also fall on the side of inertia. Now, the dice-box cannot be held in the hand for long, or the game begun again an indefinite number of times. At all events it is possible that there will be a great deal of haziness, confusion, and contradiction in this movement, the leaders of which will have counted more on the unconscious and obscure force of events than on the resolute force of individual consciousness. At one point, the conflict may, as expected, result in a revolutionary movement; at another it will keep its legal form and be extinguished in inaction. The revolutionary movement, lacking that basis and solid foundation which the deliberate free-will of men alone can give, will be delivered into the power of local events, and the machinery of revolution will not take hold everywhere in the same way. Hence will come discord, discouragement, and defeat. It is perfectly true historically that events which were at first limited in scope and harmless in appearance have resulted in vast and unforeseen conclusions. But it is utterly impossible to rely on this growth, and there is no known process, not even the general strike, which can inevitably produce the Revolution as an outcome of a movement whose beginnings were legal.
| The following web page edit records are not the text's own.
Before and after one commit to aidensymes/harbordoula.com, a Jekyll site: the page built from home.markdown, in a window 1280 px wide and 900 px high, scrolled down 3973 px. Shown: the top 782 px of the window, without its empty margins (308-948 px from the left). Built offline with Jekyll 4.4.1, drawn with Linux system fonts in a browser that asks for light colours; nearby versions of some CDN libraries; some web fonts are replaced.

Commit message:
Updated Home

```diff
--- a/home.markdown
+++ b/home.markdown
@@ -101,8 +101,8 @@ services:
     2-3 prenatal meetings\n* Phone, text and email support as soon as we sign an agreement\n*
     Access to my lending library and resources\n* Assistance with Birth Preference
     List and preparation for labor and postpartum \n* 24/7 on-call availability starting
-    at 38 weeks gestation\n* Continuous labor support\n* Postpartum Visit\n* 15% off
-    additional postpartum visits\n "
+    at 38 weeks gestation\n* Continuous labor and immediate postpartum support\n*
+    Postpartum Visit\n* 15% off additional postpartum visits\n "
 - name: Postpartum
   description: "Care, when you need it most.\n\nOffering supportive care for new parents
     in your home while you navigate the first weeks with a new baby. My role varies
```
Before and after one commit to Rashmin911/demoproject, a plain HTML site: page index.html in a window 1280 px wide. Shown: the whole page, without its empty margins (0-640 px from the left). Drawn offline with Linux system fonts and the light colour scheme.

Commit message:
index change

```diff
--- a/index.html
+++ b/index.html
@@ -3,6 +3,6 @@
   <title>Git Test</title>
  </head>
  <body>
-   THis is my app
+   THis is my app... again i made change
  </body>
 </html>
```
Moreover,—and this is an especial illusion of many militant Socialists,—it has not been proved at all that the general strike, even if it does take on a revolutionary character, will force the